Association of pulmonary tuberculosis with increased dietary iron

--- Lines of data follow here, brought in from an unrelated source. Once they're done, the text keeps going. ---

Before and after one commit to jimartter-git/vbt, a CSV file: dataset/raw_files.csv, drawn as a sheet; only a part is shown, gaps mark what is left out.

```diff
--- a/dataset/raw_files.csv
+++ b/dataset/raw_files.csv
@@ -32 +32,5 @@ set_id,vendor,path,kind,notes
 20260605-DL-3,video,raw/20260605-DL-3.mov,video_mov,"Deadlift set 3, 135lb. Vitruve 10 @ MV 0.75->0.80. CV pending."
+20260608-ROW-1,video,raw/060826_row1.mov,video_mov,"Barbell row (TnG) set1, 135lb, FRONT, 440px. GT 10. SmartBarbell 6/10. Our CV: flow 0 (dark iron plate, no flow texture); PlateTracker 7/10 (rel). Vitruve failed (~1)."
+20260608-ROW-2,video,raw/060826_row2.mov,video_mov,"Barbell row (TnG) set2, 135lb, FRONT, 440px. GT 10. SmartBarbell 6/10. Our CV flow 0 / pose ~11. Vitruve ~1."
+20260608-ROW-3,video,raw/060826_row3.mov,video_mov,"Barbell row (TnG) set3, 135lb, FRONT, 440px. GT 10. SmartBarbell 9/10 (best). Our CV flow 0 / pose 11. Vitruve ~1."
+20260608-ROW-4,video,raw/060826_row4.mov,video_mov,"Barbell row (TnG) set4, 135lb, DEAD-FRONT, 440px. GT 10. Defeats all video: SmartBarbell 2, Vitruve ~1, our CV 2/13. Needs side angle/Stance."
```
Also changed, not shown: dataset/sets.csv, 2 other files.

To determine whether increased dietary iron could be a risk factor for active tuberculosis, dietary iron history and human immunodeficiency virus (HIV) status were studied in 98 patients with pulmonary tuberculosis and in 98 control subjects from rural Zimbabwe. Exposure to high levels of dietary iron in the form of traditional beer is associated with increased iron stores in rural Africans. HIV seropositivity was associated with a 17.3-fold increase in the estimated odds of developing active tuberculosis (95% confidence interval [95% CI], 7.4-40.6; P < .001), and increased dietary iron was associated with a 3.5-fold increase (95% CI, 1.4-8.9; P = .009). Among patients treated for tuberculosis, HIV seropositivity was associated with a 3.8-fold increase in the estimated hazard ratio of death (95% CI, 1.0-13.8; P = .046), and increased dietary iron was associated with a 1.3-fold increase (95% CI, 0.4-6.4; P = .2). These findings are consistent with the hypothesis that elevated dietary iron may increase the risk of active pulmonary tuberculosis. © 2001 by the Infectious Diseases Society of America.

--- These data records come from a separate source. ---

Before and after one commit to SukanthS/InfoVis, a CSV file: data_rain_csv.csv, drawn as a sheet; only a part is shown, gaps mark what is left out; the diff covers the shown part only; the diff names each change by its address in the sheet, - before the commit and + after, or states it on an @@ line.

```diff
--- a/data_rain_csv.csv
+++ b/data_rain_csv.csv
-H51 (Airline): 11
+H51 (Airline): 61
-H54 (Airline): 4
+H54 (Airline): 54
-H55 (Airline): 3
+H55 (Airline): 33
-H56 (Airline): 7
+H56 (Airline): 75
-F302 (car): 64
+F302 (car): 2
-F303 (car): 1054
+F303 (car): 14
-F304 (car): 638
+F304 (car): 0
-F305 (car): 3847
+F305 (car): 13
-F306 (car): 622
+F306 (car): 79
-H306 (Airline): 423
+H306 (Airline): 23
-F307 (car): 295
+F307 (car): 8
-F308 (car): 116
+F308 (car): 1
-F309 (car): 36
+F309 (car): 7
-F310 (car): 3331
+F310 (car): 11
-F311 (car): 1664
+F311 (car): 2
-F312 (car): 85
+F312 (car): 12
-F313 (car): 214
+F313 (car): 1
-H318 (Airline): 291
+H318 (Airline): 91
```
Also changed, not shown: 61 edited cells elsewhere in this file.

Gangaidzo, Innocent T.; Moyo, Victor M.; Mvundura, Elisha; Aggrey, George; Murphree, Nyasha L.; Khumalo, Hlosukwazi; Saungweme, Thokozile; Kasvosve, Ishmael; Gomo, Zvenyika A.R.; Rouault, Tracey; Boelaert, Johan R.; and Gordeuk, Victor R., "Association of pulmonary tuberculosis with increased dietary iron" (2001). The Center For Sickle Cell Disease Faculty Publications. 241.